It’s also why having ladies like Missy out there, willing to be that girlfriend, is so very encouraging, especially when you’re faced with change, like losing weight and starting a whole new lifestyle. If you know Missy, I hope you’ll take a moment to remind her just how great an example she sets for us ladies when it comes to supporting other women. If you don’t know Missy, get to know her on her MissyFit Facebook page, where she posts inspirational tidbits daily.

If you need a boost, Missy’s your girl. I promise you that.

“I know there are women like the old me out there,” said Missy. “I want to help them see the beauty and strength that’s already inside of them.”

Spoken like a true woman supporting other women.


The way I see my daughter & mother

As mothers, we come to know our children by more than just quirks in their personalities or the way they eat their breakfasts or the kinds of foods they like. These things, these tangible ways of “knowing” our children, are fleeting. They last only so long as the child doesn’t change. But the minute you put your child next to another child at school who’s bringing Ho-Ho’s for lunch, your child suddenly has a craving for Ho-Ho’s that never was before.

The tangibles change with the changing child. A child not seen by friends or family for months or years will hear them marvel at how he suddenly likes his vegetables or she is now funnier than she used to be.

So, how then, does a mother always know her child? It boils down to the intangibles. The way they smell, a look in their eye, a certain way of being in the world ~ an attitude of “this is my place.” The things that are indescribable with words, but are known without pause by a mother’s heart to say “this is my child.”

My mother, like all mothers, will say things to me like, “You’ve always been like this.” Or, “I remember how you used to be like this.” They are never specifics she gives; they are always intangible in nature, as in “it was your way of being.” Headstrong, quiet, thoughtful, trepidatious; these were my qualities. And I always preferred being defined that way ~ as a set of indefinable qualities that bore out my essence of being, rather than a changing set of tastes.

My daughter, who now loves broccoli and doesn’t care for Lucky Charms, is defined by a relentless, fearless spirit. Since the day she could walk, she threw her shoulders back and owned her space in the world with a quiet confidence that made you want to look twice. Inside her was peace, kindness, joy, and a touch of mischievousness that I admired.
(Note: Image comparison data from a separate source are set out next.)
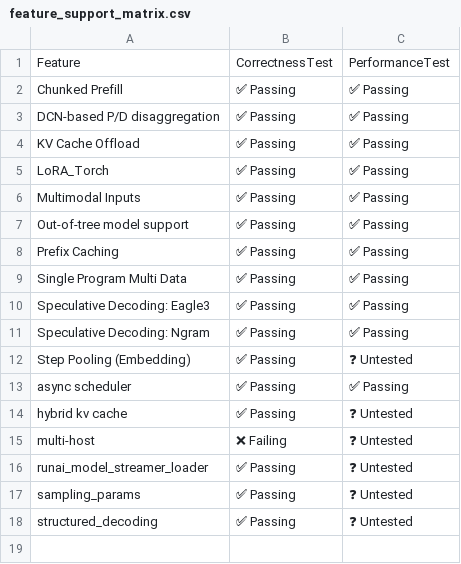
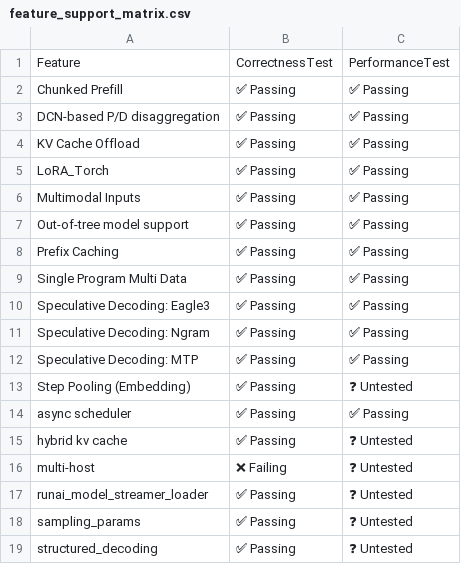
Before and after one commit to j-luwierski/vllm-tpu-inference-qwen4exp-mtp, a CSV file: tpu-interface/support_matrices/nightly/v7x/vllm/feature_support_matrix.csv, drawn as a sheet.

Commit message:
[MTP] Add MTP to support matrics (#2826)

```diff
--- a/tpu-interface/support_matrices/nightly/v7x/vllm/feature_support_matrix.csv
+++ b/tpu-interface/support_matrices/nightly/v7x/vllm/feature_support_matrix.csv
@@ -11,2 +11,3 @@ Feature,CorrectnessTest,PerformanceTest
 "Speculative Decoding: Ngram",✅ Passing,✅ Passing
+"Speculative Decoding: MTP",✅ Passing,✅ Passing
 "Step Pooling (Embedding)",✅ Passing,❓ Untested
```
Also changed, not shown: tpu-interface/support_matrices/release/v7x/vllm/feature_support_matrix.csv.
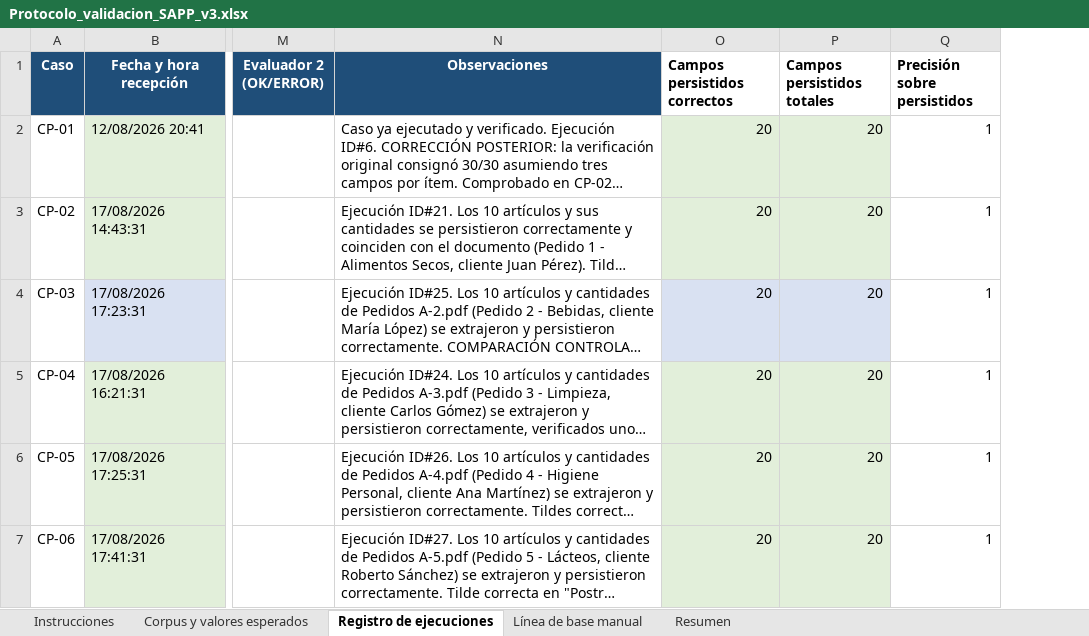
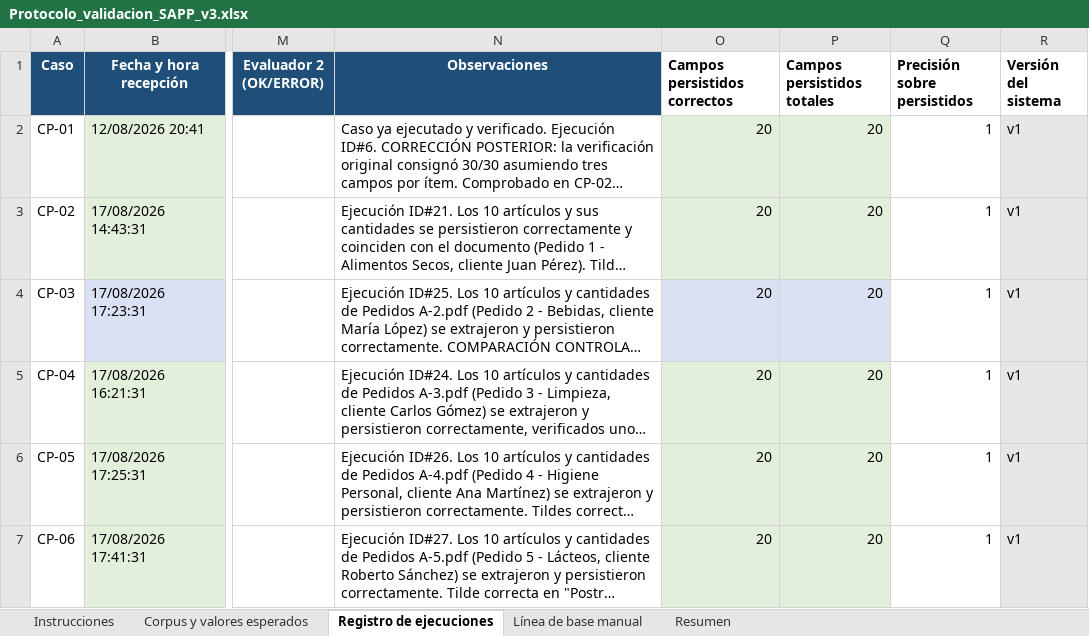
Before and after one commit to XxExpleitxX/SAPP-TFI-UTN, an Excel workbook: Validación/Protocolo_validacion_SAPP_v3.xlsx, sheet Registro de ejecuciones, drawn as a sheet; only a part is shown, gaps mark what is left out; long unchanged cells end in …; values as stored, in another font and other column widths than the file's, no borders; the diff covers the shown part only; the diff names each change by its address in the sheet, - before the commit and + after, or states it on an @@ line.

```diff
--- a/Validación/Protocolo_validacion_SAPP_v3.xlsx (sheet Registro de ejecuciones)
+++ b/Validación/Protocolo_validacion_SAPP_v3.xlsx (sheet Registro de ejecuciones)
+column R (Versión del sistema), rows 2-7: all v1
```
Also changed, not shown: 2 added rows elsewhere in this sheet, sheet Línea de base manual, sheet Resumen, 15 other files.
Even now, there always seems to be a glint in her eye and a spark in her step as if she just did, or is about to do, something good for her memories but bad for my wallet.

The same is true for how we see our own mothers.

Photographs attempt to capture these elements of being on film. A great photograph is less about the technical aspect of the picture, and more about the qualities the subject expresses within the layers of ink. And in this, I feel lucky to have a couple photos of my daughter that almost perfectly capture these qualities of who I see her to be in this world. But the one that speaks most of her inherent being is the one below. Perhaps it is her posture, perhaps it is her eyes; but I guarantee, it is the essence of who she is. This is how I see my daughter.

Photography 1_Greegor

As for my mother, the photo below is how I have always seen, and will always see her: A tireless smile working to evoke a laugh from everyone around her. Not so she could laugh, but so they could. A form of empathy working overtime to bring joy to those closest to her.


Do you have a photo or two that shows the essence of your mother or children? I’d love to see them!